Your objective:
In the listing below, how many lines contain "dart"? Answer with the number alone.

────────────────────────────────────────

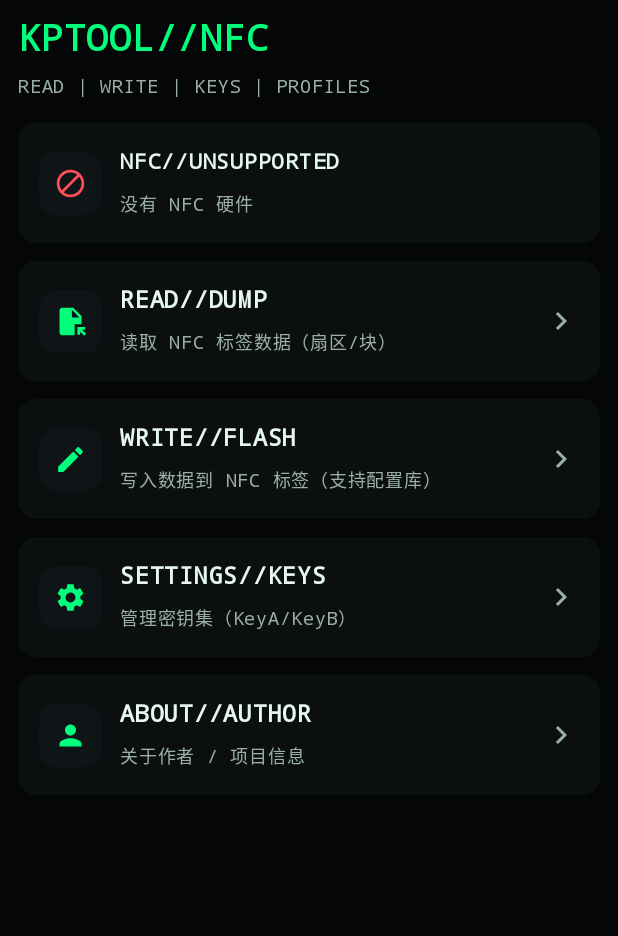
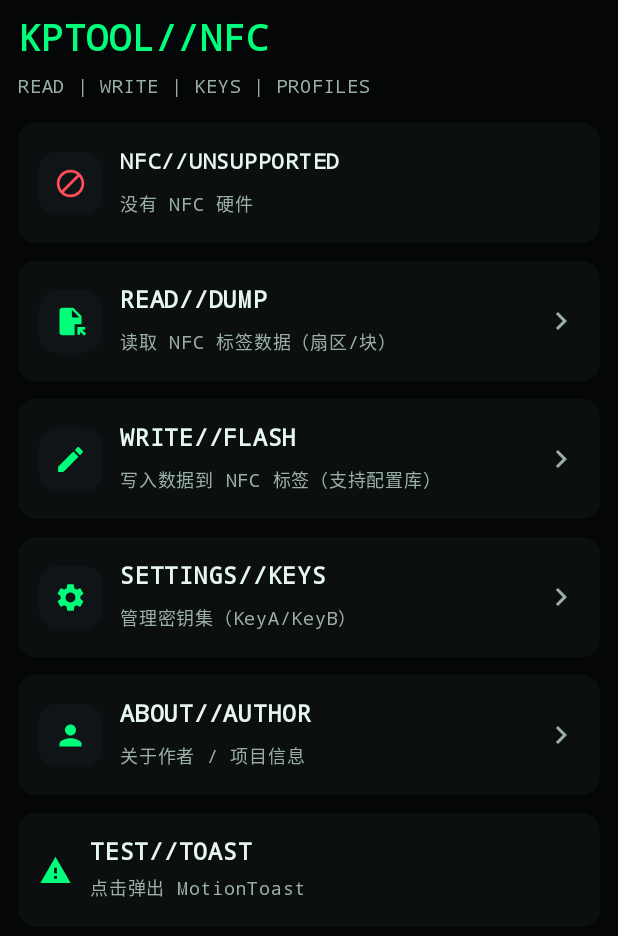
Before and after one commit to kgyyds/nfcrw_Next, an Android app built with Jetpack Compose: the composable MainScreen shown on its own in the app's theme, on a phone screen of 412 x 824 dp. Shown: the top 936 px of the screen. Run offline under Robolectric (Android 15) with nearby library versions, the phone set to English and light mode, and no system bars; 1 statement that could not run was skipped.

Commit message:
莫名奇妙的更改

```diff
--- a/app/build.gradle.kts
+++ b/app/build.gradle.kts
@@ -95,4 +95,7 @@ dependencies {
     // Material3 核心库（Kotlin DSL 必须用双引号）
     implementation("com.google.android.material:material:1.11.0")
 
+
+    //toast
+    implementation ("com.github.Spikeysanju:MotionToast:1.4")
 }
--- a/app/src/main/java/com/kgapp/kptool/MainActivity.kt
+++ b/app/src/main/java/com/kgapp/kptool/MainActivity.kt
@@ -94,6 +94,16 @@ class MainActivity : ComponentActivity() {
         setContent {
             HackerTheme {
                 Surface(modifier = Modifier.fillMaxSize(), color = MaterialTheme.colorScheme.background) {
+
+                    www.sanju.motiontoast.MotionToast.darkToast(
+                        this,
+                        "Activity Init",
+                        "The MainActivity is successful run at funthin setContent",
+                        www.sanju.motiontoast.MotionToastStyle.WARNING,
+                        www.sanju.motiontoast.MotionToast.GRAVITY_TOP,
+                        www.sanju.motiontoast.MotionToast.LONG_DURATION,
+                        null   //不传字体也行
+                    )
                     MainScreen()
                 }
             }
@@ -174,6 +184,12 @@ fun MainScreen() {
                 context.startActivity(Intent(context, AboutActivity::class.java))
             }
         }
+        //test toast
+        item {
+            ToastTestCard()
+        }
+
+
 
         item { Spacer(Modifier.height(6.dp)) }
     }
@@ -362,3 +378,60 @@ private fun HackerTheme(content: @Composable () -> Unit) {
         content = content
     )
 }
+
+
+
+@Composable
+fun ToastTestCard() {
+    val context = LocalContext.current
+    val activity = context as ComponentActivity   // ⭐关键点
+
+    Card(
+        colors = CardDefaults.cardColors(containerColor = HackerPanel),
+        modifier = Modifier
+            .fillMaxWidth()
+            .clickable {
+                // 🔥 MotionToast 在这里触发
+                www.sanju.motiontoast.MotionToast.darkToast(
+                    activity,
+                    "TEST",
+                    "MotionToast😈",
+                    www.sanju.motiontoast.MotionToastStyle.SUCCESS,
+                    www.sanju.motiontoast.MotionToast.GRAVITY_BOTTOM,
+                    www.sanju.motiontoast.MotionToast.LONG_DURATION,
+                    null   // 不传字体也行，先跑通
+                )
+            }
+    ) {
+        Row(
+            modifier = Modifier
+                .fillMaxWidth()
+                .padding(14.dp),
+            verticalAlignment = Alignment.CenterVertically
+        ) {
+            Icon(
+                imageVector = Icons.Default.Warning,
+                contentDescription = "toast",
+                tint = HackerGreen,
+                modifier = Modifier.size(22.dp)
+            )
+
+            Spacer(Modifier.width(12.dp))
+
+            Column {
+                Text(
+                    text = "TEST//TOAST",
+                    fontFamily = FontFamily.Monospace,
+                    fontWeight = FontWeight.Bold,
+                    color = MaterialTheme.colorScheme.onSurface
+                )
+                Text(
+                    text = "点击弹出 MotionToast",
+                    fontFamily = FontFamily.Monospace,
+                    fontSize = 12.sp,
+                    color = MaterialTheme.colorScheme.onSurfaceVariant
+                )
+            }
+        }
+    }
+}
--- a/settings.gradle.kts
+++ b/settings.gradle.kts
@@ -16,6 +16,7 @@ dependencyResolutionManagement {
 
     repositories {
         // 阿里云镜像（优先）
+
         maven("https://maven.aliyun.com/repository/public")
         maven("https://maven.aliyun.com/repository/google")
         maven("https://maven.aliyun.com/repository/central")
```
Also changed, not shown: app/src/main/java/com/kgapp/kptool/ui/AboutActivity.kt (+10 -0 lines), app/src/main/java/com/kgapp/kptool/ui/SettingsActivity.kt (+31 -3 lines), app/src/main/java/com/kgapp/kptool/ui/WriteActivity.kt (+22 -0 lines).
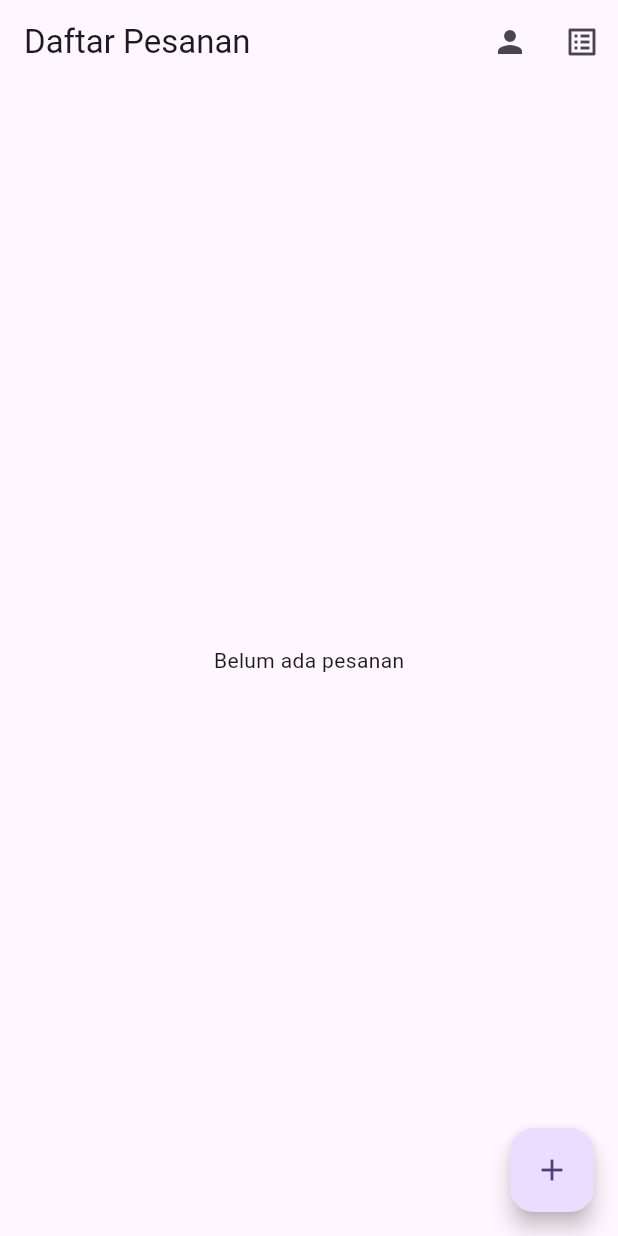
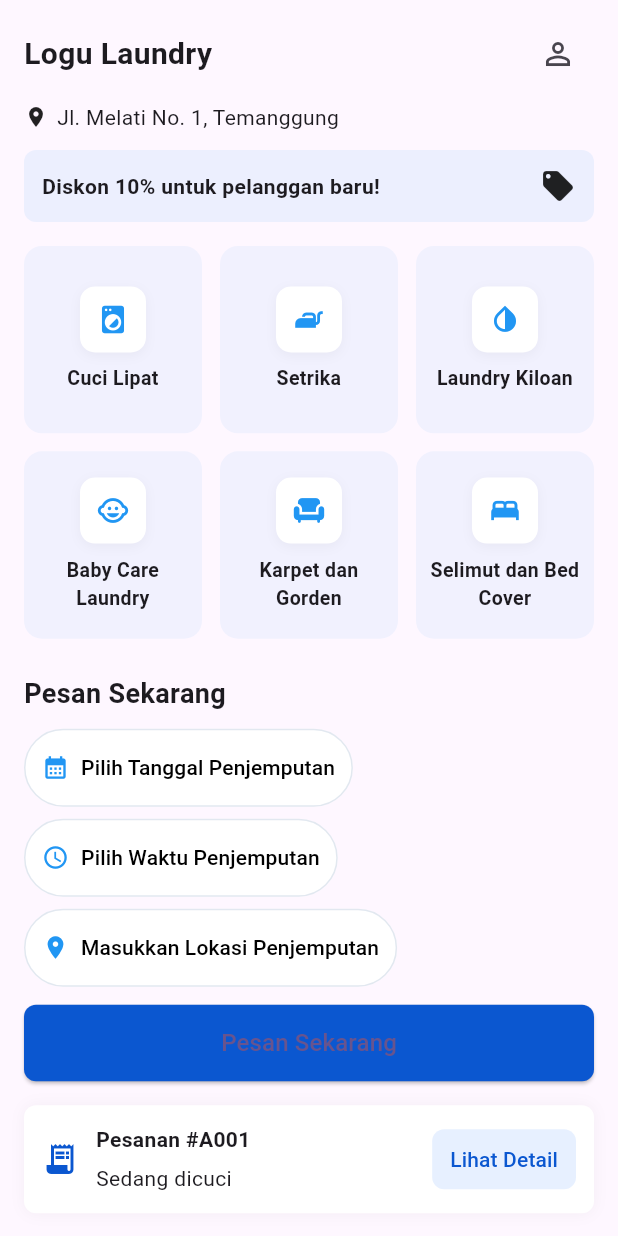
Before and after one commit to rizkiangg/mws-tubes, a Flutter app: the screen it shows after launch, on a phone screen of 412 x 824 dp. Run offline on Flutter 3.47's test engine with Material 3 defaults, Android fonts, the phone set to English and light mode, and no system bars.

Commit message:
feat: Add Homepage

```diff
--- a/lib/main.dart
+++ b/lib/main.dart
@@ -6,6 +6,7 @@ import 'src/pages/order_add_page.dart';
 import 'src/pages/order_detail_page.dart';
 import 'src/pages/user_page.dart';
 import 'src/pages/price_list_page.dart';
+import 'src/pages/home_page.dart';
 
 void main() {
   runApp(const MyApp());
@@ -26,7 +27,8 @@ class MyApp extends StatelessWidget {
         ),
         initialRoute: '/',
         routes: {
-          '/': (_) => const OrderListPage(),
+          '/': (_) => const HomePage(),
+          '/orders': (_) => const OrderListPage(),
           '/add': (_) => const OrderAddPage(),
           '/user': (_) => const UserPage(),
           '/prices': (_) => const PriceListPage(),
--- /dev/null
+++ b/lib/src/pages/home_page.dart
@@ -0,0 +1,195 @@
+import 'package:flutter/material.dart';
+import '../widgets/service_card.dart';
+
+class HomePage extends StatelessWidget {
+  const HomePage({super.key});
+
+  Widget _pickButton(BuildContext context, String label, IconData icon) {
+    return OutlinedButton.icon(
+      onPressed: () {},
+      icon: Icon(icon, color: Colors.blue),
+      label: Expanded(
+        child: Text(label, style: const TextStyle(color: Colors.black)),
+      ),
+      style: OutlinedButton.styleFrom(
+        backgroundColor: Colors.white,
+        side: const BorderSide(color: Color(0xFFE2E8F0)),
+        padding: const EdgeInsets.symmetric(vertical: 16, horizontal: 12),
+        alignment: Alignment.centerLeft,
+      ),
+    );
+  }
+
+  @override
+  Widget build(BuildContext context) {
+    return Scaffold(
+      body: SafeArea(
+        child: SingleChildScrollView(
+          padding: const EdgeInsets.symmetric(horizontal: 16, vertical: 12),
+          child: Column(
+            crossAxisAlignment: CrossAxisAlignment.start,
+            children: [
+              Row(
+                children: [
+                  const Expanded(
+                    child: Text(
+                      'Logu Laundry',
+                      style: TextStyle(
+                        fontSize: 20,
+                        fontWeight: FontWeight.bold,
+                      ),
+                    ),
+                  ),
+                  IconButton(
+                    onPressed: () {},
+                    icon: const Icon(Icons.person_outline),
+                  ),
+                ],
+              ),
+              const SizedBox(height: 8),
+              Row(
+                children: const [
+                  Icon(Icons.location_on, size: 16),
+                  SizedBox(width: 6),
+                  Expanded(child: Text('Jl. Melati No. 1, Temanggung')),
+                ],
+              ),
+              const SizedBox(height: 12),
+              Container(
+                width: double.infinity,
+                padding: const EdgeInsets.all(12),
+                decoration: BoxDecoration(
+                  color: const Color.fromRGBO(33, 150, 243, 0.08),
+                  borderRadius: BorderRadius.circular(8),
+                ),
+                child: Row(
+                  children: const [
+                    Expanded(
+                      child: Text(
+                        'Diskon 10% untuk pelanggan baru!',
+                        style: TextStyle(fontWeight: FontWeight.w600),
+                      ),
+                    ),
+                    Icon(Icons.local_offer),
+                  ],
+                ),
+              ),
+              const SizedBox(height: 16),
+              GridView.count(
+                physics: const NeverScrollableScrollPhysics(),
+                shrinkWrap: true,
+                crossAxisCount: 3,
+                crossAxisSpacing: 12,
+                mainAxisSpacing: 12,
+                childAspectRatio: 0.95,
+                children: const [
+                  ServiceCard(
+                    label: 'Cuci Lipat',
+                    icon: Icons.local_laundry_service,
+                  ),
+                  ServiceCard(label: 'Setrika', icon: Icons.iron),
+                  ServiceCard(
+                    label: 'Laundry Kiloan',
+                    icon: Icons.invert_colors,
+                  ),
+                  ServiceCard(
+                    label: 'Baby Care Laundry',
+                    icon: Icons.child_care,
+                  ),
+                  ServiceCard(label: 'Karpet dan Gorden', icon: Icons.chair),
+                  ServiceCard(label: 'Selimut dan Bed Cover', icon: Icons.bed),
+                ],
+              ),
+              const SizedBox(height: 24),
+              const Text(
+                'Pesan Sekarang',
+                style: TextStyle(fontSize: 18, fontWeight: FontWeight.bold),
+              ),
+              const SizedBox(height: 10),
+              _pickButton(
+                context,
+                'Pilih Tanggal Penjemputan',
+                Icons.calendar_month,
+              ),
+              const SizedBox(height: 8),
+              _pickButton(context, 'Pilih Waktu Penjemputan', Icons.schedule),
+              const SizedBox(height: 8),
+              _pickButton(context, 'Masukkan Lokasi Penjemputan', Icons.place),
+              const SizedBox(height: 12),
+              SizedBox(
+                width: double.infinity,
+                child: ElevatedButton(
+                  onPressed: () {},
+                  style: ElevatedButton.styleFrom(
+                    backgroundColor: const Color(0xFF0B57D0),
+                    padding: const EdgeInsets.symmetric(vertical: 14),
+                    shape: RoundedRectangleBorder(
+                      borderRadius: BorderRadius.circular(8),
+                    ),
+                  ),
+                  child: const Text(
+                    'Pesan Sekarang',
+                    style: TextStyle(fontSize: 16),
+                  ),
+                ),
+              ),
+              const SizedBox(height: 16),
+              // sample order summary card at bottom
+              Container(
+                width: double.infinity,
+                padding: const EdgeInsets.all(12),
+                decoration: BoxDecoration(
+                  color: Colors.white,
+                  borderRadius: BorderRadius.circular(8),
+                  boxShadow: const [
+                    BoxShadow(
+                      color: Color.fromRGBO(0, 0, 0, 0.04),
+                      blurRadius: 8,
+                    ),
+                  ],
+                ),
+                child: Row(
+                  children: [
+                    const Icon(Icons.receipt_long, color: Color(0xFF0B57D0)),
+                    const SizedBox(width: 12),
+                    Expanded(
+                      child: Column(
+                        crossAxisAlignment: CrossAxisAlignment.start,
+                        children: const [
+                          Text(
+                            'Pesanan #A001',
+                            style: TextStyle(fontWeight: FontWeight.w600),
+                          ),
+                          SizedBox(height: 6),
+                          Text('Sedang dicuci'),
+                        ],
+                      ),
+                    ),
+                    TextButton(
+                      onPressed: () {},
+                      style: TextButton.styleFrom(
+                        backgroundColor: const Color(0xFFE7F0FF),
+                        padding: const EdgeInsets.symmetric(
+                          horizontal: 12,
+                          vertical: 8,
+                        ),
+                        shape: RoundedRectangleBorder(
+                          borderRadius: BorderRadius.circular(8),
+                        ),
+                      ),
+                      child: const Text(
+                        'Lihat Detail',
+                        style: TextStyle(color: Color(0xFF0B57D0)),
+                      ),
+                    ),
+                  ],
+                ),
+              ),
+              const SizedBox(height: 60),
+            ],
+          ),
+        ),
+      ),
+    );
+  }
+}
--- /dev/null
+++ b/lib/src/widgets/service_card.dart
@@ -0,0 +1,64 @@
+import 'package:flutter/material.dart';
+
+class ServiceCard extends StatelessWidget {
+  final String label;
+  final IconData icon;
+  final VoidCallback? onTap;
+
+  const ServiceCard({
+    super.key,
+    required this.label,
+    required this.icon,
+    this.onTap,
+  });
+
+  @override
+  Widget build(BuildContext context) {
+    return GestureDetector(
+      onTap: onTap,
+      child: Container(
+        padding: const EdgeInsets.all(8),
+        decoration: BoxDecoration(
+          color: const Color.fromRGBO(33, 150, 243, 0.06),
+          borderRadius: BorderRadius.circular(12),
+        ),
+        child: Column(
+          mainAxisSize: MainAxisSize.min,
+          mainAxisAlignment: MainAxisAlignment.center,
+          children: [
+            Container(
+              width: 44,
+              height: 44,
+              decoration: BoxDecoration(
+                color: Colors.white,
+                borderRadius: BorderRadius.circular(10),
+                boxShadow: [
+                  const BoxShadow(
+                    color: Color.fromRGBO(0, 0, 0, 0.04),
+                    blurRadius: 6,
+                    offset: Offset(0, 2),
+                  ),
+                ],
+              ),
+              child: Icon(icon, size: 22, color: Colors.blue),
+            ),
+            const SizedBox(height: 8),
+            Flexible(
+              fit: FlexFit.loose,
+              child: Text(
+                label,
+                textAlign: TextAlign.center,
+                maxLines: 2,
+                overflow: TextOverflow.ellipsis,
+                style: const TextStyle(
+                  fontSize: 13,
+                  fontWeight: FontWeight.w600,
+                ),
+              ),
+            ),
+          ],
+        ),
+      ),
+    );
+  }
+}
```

────────────────────────────────────────

Solution below:
12